Motivating a young child to practice printing letters of the alphabet can be quite tricky. Printing is not an easy activity for kids–the necessary muscles and coordination for such fine motor control are still growing. We can spark their interest and help them practice and develop control with activities that have a little challenge and a big appeal. Felts and colors supply the appeal. Parents supply the challenge: on a plain piece of paper and with a dark pencil trace out a few letters of the alphabet , about an inch high, using upper case capitals. Let your munchkin trace the letters using several different colors. At first, just getting them to more or less follow the lines is enough. There’s time later to work on proper letter formation. It’s helpful to start tracing the letters at the top of the letter and gently encourage left to right work. The whole world of writing is at the end of this rainbow!
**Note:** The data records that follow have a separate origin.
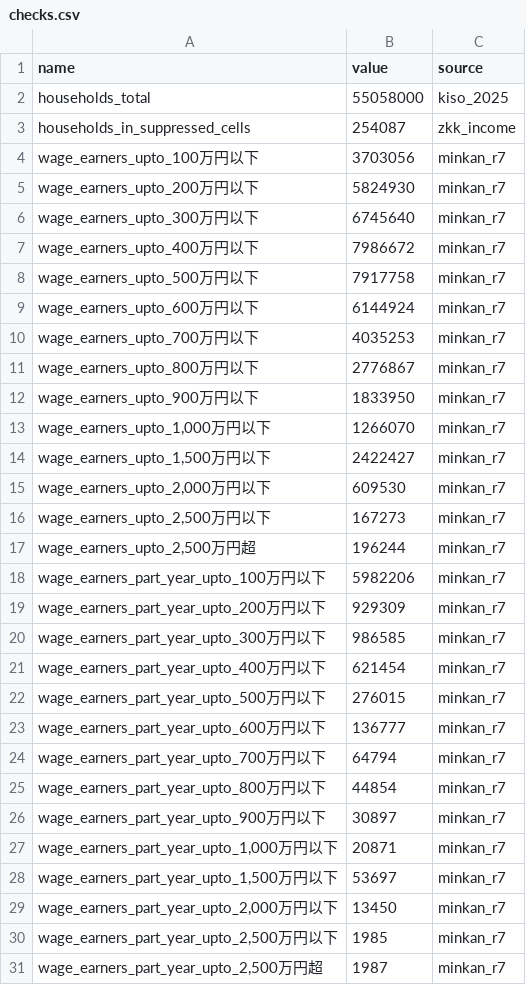
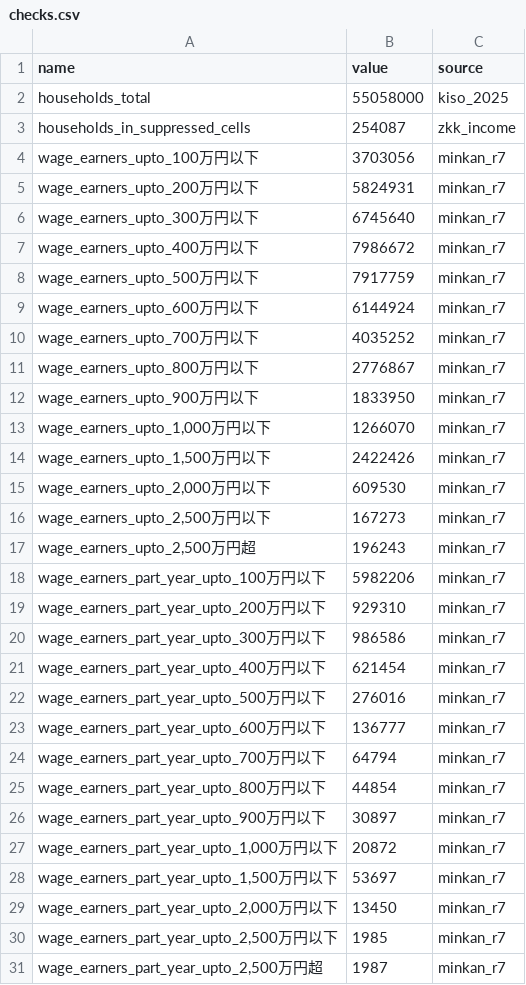
Before and after one commit to Iamodd5/-tedori-lab, a CSV file: population/checks.csv, drawn as a sheet; only a part is shown.

```diff
--- a/population/checks.csv
+++ b/population/checks.csv
@@ -4,8 +4,8 @@ households_in_suppressed_cells,254087,zkk_income
 wage_earners_upto_100万円以下,3703056,minkan_r7
-wage_earners_upto_200万円以下,5824930,minkan_r7
+wage_earners_upto_200万円以下,5824931,minkan_r7
 wage_earners_upto_300万円以下,6745640,minkan_r7
 wage_earners_upto_400万円以下,7986672,minkan_r7
-wage_earners_upto_500万円以下,7917758,minkan_r7
+wage_earners_upto_500万円以下,7917759,minkan_r7
 wage_earners_upto_600万円以下,6144924,minkan_r7
-wage_earners_upto_700万円以下,4035253,minkan_r7
+wage_earners_upto_700万円以下,4035252,minkan_r7
 wage_earners_upto_800万円以下,2776867,minkan_r7
@@ -13,11 +13,11 @@ wage_earners_upto_900万円以下,1833950,minkan_r7
 "wage_earners_upto_1,000万円以下",1266070,minkan_r7
-"wage_earners_upto_1,500万円以下",2422427,minkan_r7
+"wage_earners_upto_1,500万円以下",2422426,minkan_r7
 "wage_earners_upto_2,000万円以下",609530,minkan_r7
 "wage_earners_upto_2,500万円以下",167273,minkan_r7
-"wage_earners_upto_2,500万円超",196244,minkan_r7
+"wage_earners_upto_2,500万円超",196243,minkan_r7
 wage_earners_part_year_upto_100万円以下,5982206,minkan_r7
-wage_earners_part_year_upto_200万円以下,929309,minkan_r7
-wage_earners_part_year_upto_300万円以下,986585,minkan_r7
+wage_earners_part_year_upto_200万円以下,929310,minkan_r7
+wage_earners_part_year_upto_300万円以下,986586,minkan_r7
 wage_earners_part_year_upto_400万円以下,621454,minkan_r7
-wage_earners_part_year_upto_500万円以下,276015,minkan_r7
+wage_earners_part_year_upto_500万円以下,276016,minkan_r7
 wage_earners_part_year_upto_600万円以下,136777,minkan_r7
@@ -26,3 +26,3 @@ wage_earners_part_year_upto_800万円以下,44854,minkan_r7
 wage_earners_part_year_upto_900万円以下,30897,minkan_r7
-"wage_earners_part_year_upto_1,000万円以下",20871,minkan_r7
+"wage_earners_part_year_upto_1,000万円以下",20872,minkan_r7
 "wage_earners_part_year_upto_1,500万円以下",53697,minkan_r7
```
Also changed, not shown: outputs/population_households.csv, 45 other files.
Put on a jacket. We’re going for a walk around the alphabet. For children to really learn a new concept, it is helpful to input the information in all manner of ways. To learn the alphabet children need to hear it, say it, sing it, feel it, manipulate it, roll it, and more and do these things over and over and over. For another way to experience it, take an alphabet walk. I like to introduce this by reading the book Alphabet City by Stephen T. Johnson.
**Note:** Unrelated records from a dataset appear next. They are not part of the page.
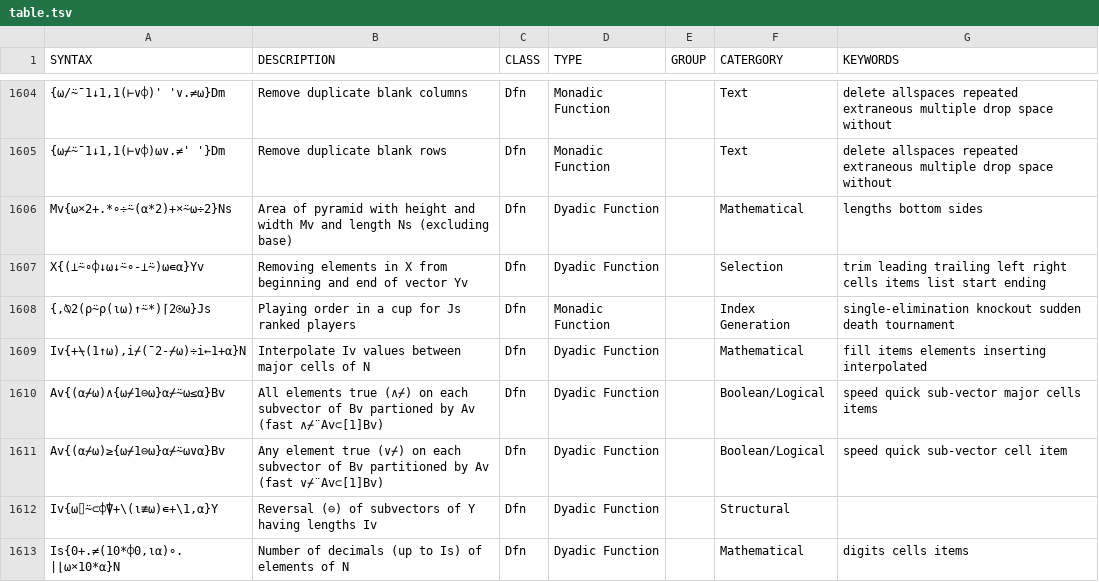
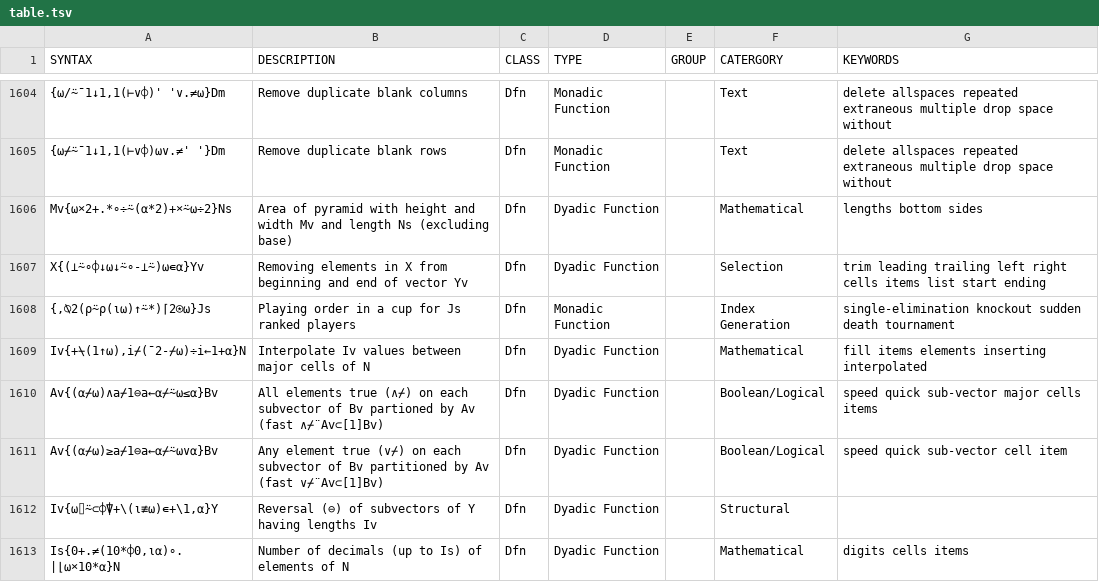
Before and after one commit to abrudz/aplcart, a TSV file: table.tsv, drawn as a sheet; only a part is shown, gaps mark what is left out.

Commit message:
change inner dfn to variable assignment

```diff
--- a/table.tsv
+++ b/table.tsv
@@ -1609,4 +1609,4 @@ X{(⊥⍨∘⌽↓⍵↓⍨∘-⊥⍨)⍵∊⍺}Yv	Removing elements in X from b
 Iv{+⍀(1↑⍵),i⌿(¯2-⌿⍵)÷i←1+⍺}N	Interpolate Iv values between major cells of N	Dfn	Dyadic Function		Mathematical	fill items elements inserting interpolated
-Av{(⍺⌿⍵)∧{⍵⌿1⊖⍵}⍺⌿⍨⍵≤⍺}Bv	All elements true (∧⌿) on each subvector of Bv partioned by Av (fast ∧⌿¨Av⊂[1]Bv)	Dfn	Dyadic Function		Boolean/Logical	speed quick sub-vector major cells items
-Av{(⍺⌿⍵)≥{⍵⌿1⊖⍵}⍺⌿⍨⍵∨⍺}Bv	Any element true (∨⌿) on each subvector of Bv partitioned by Av (fast ∨⌿¨Av⊂[1]Bv)	Dfn	Dyadic Function		Boolean/Logical	speed quick sub-vector cell item
+Av{(⍺⌿⍵)∧a⌿1⊖a←⍺⌿⍨⍵≤⍺}Bv	All elements true (∧⌿) on each subvector of Bv partioned by Av (fast ∧⌿¨Av⊂[1]Bv)	Dfn	Dyadic Function		Boolean/Logical	speed quick sub-vector major cells items
+Av{(⍺⌿⍵)≥a⌿1⊖a←⍺⌿⍨⍵∨⍺}Bv	Any element true (∨⌿) on each subvector of Bv partitioned by Av (fast ∨⌿¨Av⊂[1]Bv)	Dfn	Dyadic Function		Boolean/Logical	speed quick sub-vector cell item
 Iv{⍵⌷⍨⊂⌽⍒+\(⍳≢⍵)∊+\1,⍺}Y	Reversal (⊖) of subvectors of Y having lengths Iv	Dfn	Dyadic Function		Structural	
```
If you do not have the book, notice something in your neighborhood that makes a letter of the alphabet. Go for a walk and see what else you can find. Take a list of the letters and mark each one off as you find it. STOP signs are good for 4 letters. Some house trim looks like L’s and K’s. An upright and top for a fence could be a T. Find a few today, save the list, and soon those letters will be popping up all over the place. A-maZing, isn’t it?
Not all children are interested in school-type work. Learning the letters of the alphabet does not appeal to all kids. But there are ways to engage reluctant children in learning activities. Hands-on materials capture attention and motivate. Voices practiced letters of the alphabet, yesterday. Today, fingers get a turn. Play-dough or plasticine are just right. Did you know that one lump of play-dough can make all the letters of the alphabet? Amazing! Beautiful! Clever! D…you get the idea. Roll some long shapes and bend them to make the letters–the capital or upper case ones, first. Doing all 26 at a time requires a great deal of patience so break the task up into a few letters now and more later. Make some favorite letters. One time, do the letters round. Another day, do them again and make them flat. Sometimes skinny, sometimes fat, sometimes plain, or fancy.. like that. Learning the letters is easier when it’s fun.
When children arrive in kindergarten and throughout the year, they will be doing all kinds of alphabet activities with their teachers. Children who have some familiarity with letters and sounds even before starting school are much more capable to tackle these tasks. Some programs assess children’s alphabet knowledge as part of evaluating readiness for school. For … Continue reading Kindergarten Readiness – Sing to Learn the ABC’s
Motivating children to want to learn about all those squiggles on a page and what they mean can be done by cooking together. Here’s a fun recipe to make mud that good enough to eat! Measure into the blender 1 cup of milk, 1/2 banana, 2 tablespoons of cocoa powder, and 2 or 3 ice … Continue reading Yummy Mud
Writing experiences can start before children are independently reading. A fundamental concept for learning to read is the understanding that print is a kind of talking written down. The squiggles on the page carry meaning. The earlier mud activities, walking in the rain to see puddles, talking about them, playing with muddy-colored play-dough, listening to … Continue reading Kindergarten Readiness – Once Upon a Mud Puddle
Of all the activities that parents and caregivers can do to get children ready for school, reading books and stories with them is the most important! Since we’re talking about mud, here are a few of my favorite muddy books. Pigs in the Mud, in the Middle of the Rud by Lynn Plourde Puddleman by … Continue reading Mud Books
Yesterday, we walked outside to observe puddles. Today, those same puddles will help kids learn some new vocabulary. Were the puddles deep or shallow, big or small, wide or narrow? What other words will tell us about puddles? Splishy and splashy, murky or flashy. Here’s a poem about puddles: Rain, rain, falls on the street. … Continue reading Kindergarten Readiness – Puddle Vocab and Poetry